So the guitar-based pastoral psychedelia of yore has been abandoned in favour of an album of tight, crunching beats, rolls of piano, and layer upon layer of synthesisers and samples. Sometimes, the effects used - disembodied, X-Files theme whistles and toddlers chuckling on 'Butterfly's Wings', crying on 'A Squirrel And I (Holding On... And Then Letting Go)', and the sound of water 'Senses on Fire' feel a little overdone. Similarly, some of the more obvious lyrical devices (reflected in clumsy song titles like 'People Are So Unpredictable'), come across as hippyish guff.

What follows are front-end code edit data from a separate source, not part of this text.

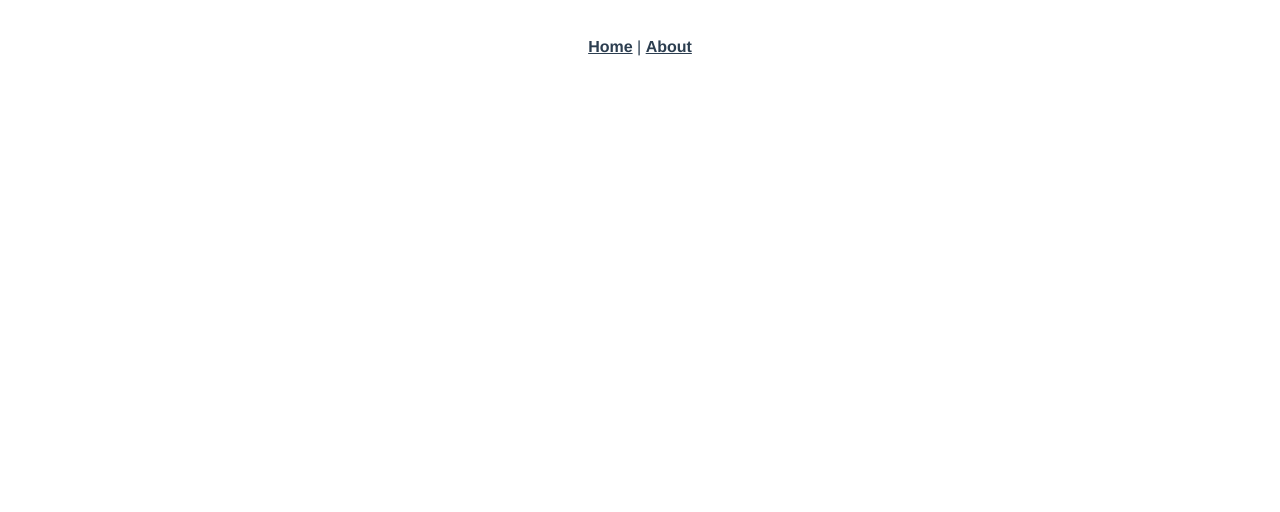
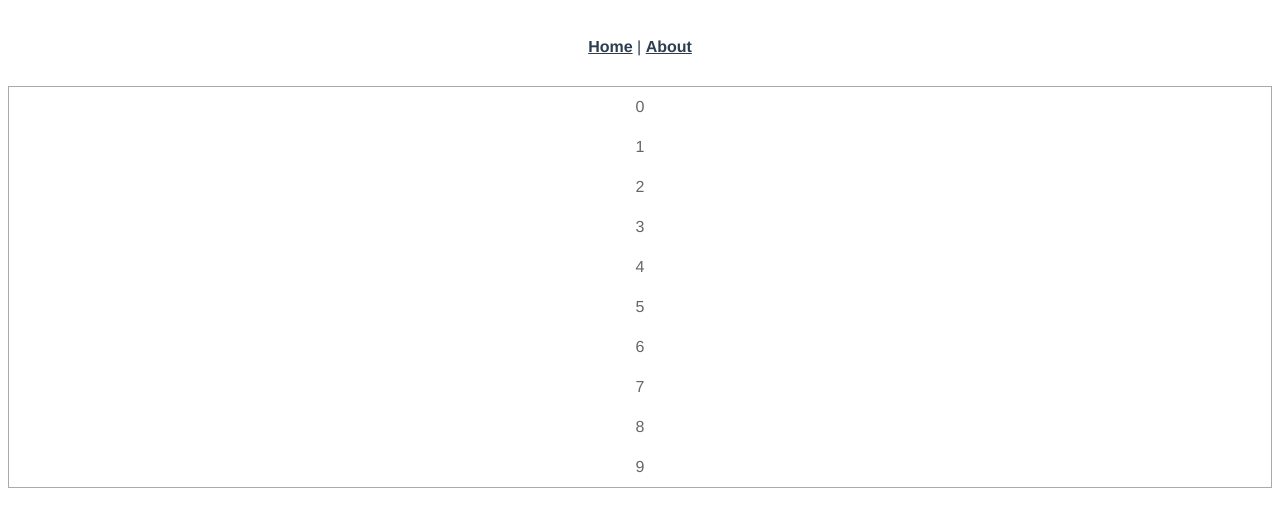
Before and after one commit to tuisemo/vueSpa, a Vue app: page /#/virtualList in a window 1280 px wide. Shown: the top 512 px of the page. Built offline with nearby package versions, Linux system fonts and the light colour scheme.

Commit message:
add 虚拟列表组件的简易实现

```diff
--- /dev/null
+++ b/src/components/VirtualList.vue
@@ -0,0 +1,78 @@
+<template>
+    <div class="list-view" @scroll="handleScroll">
+      <div class="list-view-phantom" :style="{height:contentHeight}"></div>
+      <div ref="content" class="list-view-content">
+        <div class="list-view-item" :style="{height:itemHeight}" v-for="item in visibleData" :key="item">
+          {{item}}
+        </div>
+      </div>
+    </div>
+</template>
+<script type="text/ecmascript-6">
+export default {
+  name: 'VirtualList', // 虚拟列表
+  props: {
+    data: {
+      type: Array,
+      default: () => []
+    },
+    itemHeight: {
+      type: Number,
+      default: 30
+    }
+  },
+  mounted () {
+    this.updateVisibleData()
+  },
+  computed: {
+    contentHeight () {
+      return `${this.data.length * this.itemHeight}px`
+    }
+  },
+  data () {
+    return {
+      visibleData: []
+    }
+  },
+  methods: {
+    updateVisibleData (scrollTop = 0) {
+      const visibleCount = Math.ceil(this.$el.clientHeight / this.itemHeight) // 计算当前容器下可见数据数量
+      const start = Math.floor(scrollTop / this.itemHeight) // 已滚动高度计算得出已滚出视口的数据数量（作为可视数据的起始位）
+      const end = start + visibleCount // 可视数据的末位
+      this.visibleData = this.data.slice(start, end)
+      this.$refs.content.style.webkitTransform = `translate3d(0,${start * this.itemHeight}px,0)` // 模拟视口滚动
+    },
+    handleScroll (e) {
+      const scrollTop = this.$el.scrollTop
+      this.updateVisibleData(scrollTop)
+    }
+  }
+}
+</script>
+<style scoped lang="less">
+.list-view{
+  height: 400px;
+  overflow: auto;
+  position: relative;
+  border: 1px solid #aaa;
+  .list-view-phantom{
+    position: absolute;
+    left:0;
+    top:0;
+    right: 0;
+    z-index: -1;
+  }
+  .list-view-content{
+    position: absolute;
+    left:0;
+    top:0;
+    right: 0;
+  }
+  .list-view-item{
+    padding: 5px;
+    color: #666;
+    line-height: 30px;
+    box-sizing: border-box;
+  }
+}
+</style>
--- a/src/router/index.js
+++ b/src/router/index.js
@@ -17,6 +17,14 @@ const routes = [
     // this generates a separate chunk (about.[hash].js) for this route
     // which is lazy-loaded when the route is visited.
     component: () => import(/* webpackChunkName: "about" */ '../views/About.vue')
+  },
+  {
+    path: '/virtualList',
+    name: 'VirtualList',
+    // route level code-splitting
+    // this generates a separate chunk (about.[hash].js) for this route
+    // which is lazy-loaded when the route is visited.
+    component: () => import(/* webpackChunkName: "about" */ '../views/VirtualListDemo.vue')
   }
 ]
 
--- /dev/null
+++ b/src/views/VirtualListDemo.vue
@@ -0,0 +1,21 @@
+<template>
+  <div>
+   <!---->
+   <VirtualList :data="list"></VirtualList>
+  </div>
+</template>
+<script type="text/ecmascript-6">
+import VirtualList from '../components/VirtualList'
+export default {
+  components: {
+    VirtualList
+  },
+  data () {
+    return {
+      list: Array.from(new Array(200).keys())
+    }
+  }
+}
+</script>
+<style scoped lang="less">
+</style>
```
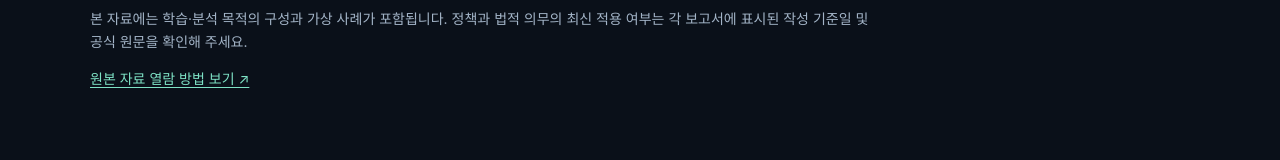
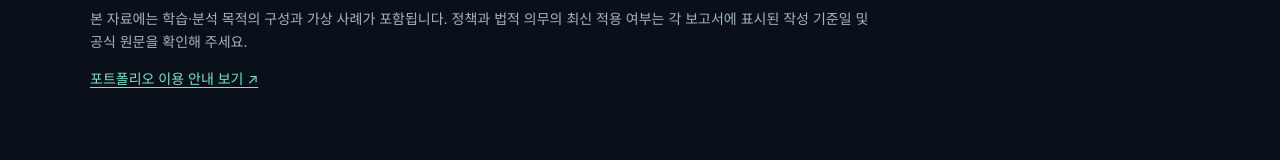
Before and after one commit to Hanwoo96/hs-portfolio, a plain HTML site: page hs-portfolio-github-pages/index.html in a window 1280 px wide. Shown: the part 1555-1715 px from the top of the page. Drawn offline with Linux system fonts and the light colour scheme.

Commit message:
Clarify portfolio usage guide link label

```diff
--- a/hs-portfolio-github-pages/index.html
+++ b/hs-portfolio-github-pages/index.html
@@ -6,4 +6,4 @@
 </style></head><body><header><div class="wrap"><nav><a class="brand" href="#top">SAFETY<span> / </span>PORTFOLIO</a><a class="jump" href="#projects">프로젝트 살펴보기 ↓</a></nav></div></header><main id="top"><section class="hero"><div class="wrap"><div class="eyebrow">SAFETY MANAGEMENT · SELECTED WORKS</div><h1>현장의 안전을<br><em>체계와 실행</em>으로 연결합니다.</h1><p class="lead">안전관리 실무 교육, 중대재해처벌법 대응, 산업재해 동향 분석, 안전문서 관리체계까지. 독립적으로 제작한 보고서와 프로젝트를 한곳에 정리했습니다.</p><div class="hero-badges"><span class="pill">안전보건 관리체계</span><span class="pill">법규 및 위험성평가</span><span class="pill">교육·문서 관리</span><span class="pill">산업재해 데이터 분석</span></div></div></section><section class="section" id="projects"><div class="wrap"><div class="section-head"><div><div class="eyebrow">PROJECT LIBRARY</div><h2>포트폴리오 자료</h2></div><p>각 카드의 ‘자료 열기’를 선택하면 개별 보고서가 열립니다.</p></div><div class="grid"><article class="project"><div class="card-top"><span class="num">01</span><span class="kind">교육 · 실무 시스템</span></div><h3>안전관리 실무 교육 플랫폼</h3><p>안전보건 업무의 문서 체계와 교육·점검·연간 캘린더를 인터랙티브하게 정리한 실무 교육 자료</p><div class="card-foot"><span>교육, 자가진단, 업무 프로세스</span><a href="%EC%84%9C%EB%A5%98%EB%A1%9C%20%EB%B0%B0%EC%9A%B0%EB%8A%94%20%EC%95%88%EC%A0%84%EA%B4%80%EB%A6%AC%EC%9E%90%20%EC%8B%A4%EB%AC%B4%20%EA%B5%90%EC%9C%A1%20%ED%94%8C%EB%9E%AB%ED%8F%BC.html" target="_blank" rel="noopener noreferrer" aria-label="안전관리 실무 교육 플랫폼 열기">자료 열기 <span aria-hidden="true">↗</span></a></div></article>
 <article class="project"><div class="card-top"><span class="num">02</span><span class="kind">법규 · 대응 전략</span></div><h3>중대재해처벌법 대응 가이드</h3><p>5인 이상 사업장을 가정한 법적 의무, 위험성평가, 실행 로드맵과 실무 양식 구성</p><div class="card-foot"><span>가상 사례 · 일반 안내</span><a href="%EC%A4%91%EB%8C%80%EC%9E%AC%ED%95%B4%EC%B2%98%EB%B2%8C%EB%B2%95%205%EC%9D%B8%20%EC%9D%B4%EC%83%81%20%EC%82%AC%EC%97%85%EC%9E%A5%20%EB%8C%80%EC%9D%91%20%EA%B0%80%EC%9D%B4%EB%93%9C.html" target="_blank" rel="noopener noreferrer" aria-label="중대재해처벌법 대응 가이드 열기">자료 열기 <span aria-hidden="true">↗</span></a></div></article>
 <article class="project"><div class="card-top"><span class="num">03</span><span class="kind">산업안전 · 리서치</span></div><h3>2026 산업재해 동향 분석</h3><p>산업재해 통계 및 최신 안전 현안을 검토하고 현장 적용 사항과 확인 필요 요소를 정리</p><div class="card-foot"><span>노동부 원문 근거자료 포함</span><a href="2026%20%EC%82%B0%EC%97%85%EC%9E%AC%ED%95%B4%20%EB%8F%99%ED%96%A5%20%EB%B6%84%EC%84%9D%20%EB%A6%AC%ED%8F%AC%ED%8A%B8.html" target="_blank" rel="noopener noreferrer" aria-label="2026 산업재해 동향 분석 열기">자료 열기 <span aria-hidden="true">↗</span></a></div></article>
-<article class="project"><div class="card-top"><span class="num">04</span><span class="kind">문서관리 · 프로세스</span></div><h3>안전서류 통합관리·검색 시스템</h3><p>안전 관련 문서의 통합 관리 및 검색 체계 구축 내용을 정리한 프로젝트 자료</p><div class="card-foot"><span>PDF 보고서</span><a href="%EC%95%88%EC%A0%84%EC%84%9C%EB%A5%98%20%ED%86%B5%ED%95%A9%EA%B4%80%EB%A6%AC%C2%B7%EA%B2%80%EC%83%89%20%EC%8B%9C%EC%8A%A4%ED%85%9C%20%EA%B5%AC%EC%B6%95.pdf" target="_blank" rel="noopener noreferrer" aria-label="안전서류 통합관리·검색 시스템 열기">자료 열기 <span aria-hidden="true">↗</span></a></div></article></div></div></section><section class="sources"><div class="wrap"><h2>자료 안내</h2><p>산업재해 동향 분석 자료에는 근거 확인을 위한 노동부 원문 파일이 연결되어 있습니다. 해당 HTML 리포트 내 출처 링크를 통해 열람할 수 있습니다.</p><p>본 자료에는 학습·분석 목적의 구성과 가상 사례가 포함됩니다. 정책과 법적 의무의 최신 적용 여부는 각 보고서에 표시된 작성 기준일 및 공식 원문을 확인해 주세요.</p><p><a href="%EC%97%B4%EB%9E%8C%EB%B0%A9%EB%B2%95.txt" target="_blank" rel="noopener noreferrer">원본 자료 열람 방법 보기 ↗</a></p></div></section></main><footer><div class="wrap">SAFETY PORTFOLIO · Selected works</div></footer></body></html>
+<article class="project"><div class="card-top"><span class="num">04</span><span class="kind">문서관리 · 프로세스</span></div><h3>안전서류 통합관리·검색 시스템</h3><p>안전 관련 문서의 통합 관리 및 검색 체계 구축 내용을 정리한 프로젝트 자료</p><div class="card-foot"><span>PDF 보고서</span><a href="%EC%95%88%EC%A0%84%EC%84%9C%EB%A5%98%20%ED%86%B5%ED%95%A9%EA%B4%80%EB%A6%AC%C2%B7%EA%B2%80%EC%83%89%20%EC%8B%9C%EC%8A%A4%ED%85%9C%20%EA%B5%AC%EC%B6%95.pdf" target="_blank" rel="noopener noreferrer" aria-label="안전서류 통합관리·검색 시스템 열기">자료 열기 <span aria-hidden="true">↗</span></a></div></article></div></div></section><section class="sources"><div class="wrap"><h2>자료 안내</h2><p>산업재해 동향 분석 자료에는 근거 확인을 위한 노동부 원문 파일이 연결되어 있습니다. 해당 HTML 리포트 내 출처 링크를 통해 열람할 수 있습니다.</p><p>본 자료에는 학습·분석 목적의 구성과 가상 사례가 포함됩니다. 정책과 법적 의무의 최신 적용 여부는 각 보고서에 표시된 작성 기준일 및 공식 원문을 확인해 주세요.</p><p><a href="%EC%97%B4%EB%9E%8C%EB%B0%A9%EB%B2%95.txt" target="_blank" rel="noopener noreferrer">포트폴리오 이용 안내 보기 ↗</a></p></div></section></main><footer><div class="wrap">SAFETY PORTFOLIO · Selected works</div></footer></body></html>
```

However, whimsy is avoided throughout by Mercury Rev's embracing of a propulsive approach to their rhythms, and just sheer depth of David Fridmann's production. 'Runaway Raindrops' and the crescendo to 'People Are So Unpredictable' use submarine, booming detonations to surge things along, while on the likes of 'Dream Of A Young Girl As A Flower', skittish rattles tickle the whole into life. This track is pertinent too, as it's one where the elongated, meandering approach to songwriting can most be felt, two or three songs existing, perfectly comfortably, within the same piece. The same goes for the electronic burble of 'Senses on Fire', which bears more in common to the work of, say, Ulrich Schnauss, than anything in Mercury Rev's previous output.

Despite the few gripes, the overall effect of Snowflake Midnight is one of pronounced charm, a band discovering themselves anew in a flurry of experimentation and unfettered appreciation that they need not be confined by self -(or label)-imposed boundaries. As ever with Mercury Rev, Snowflake Midnight is an album that gradually reveals its subtleties and strengths, like a landscape unveiled emerging fresh after the thaw.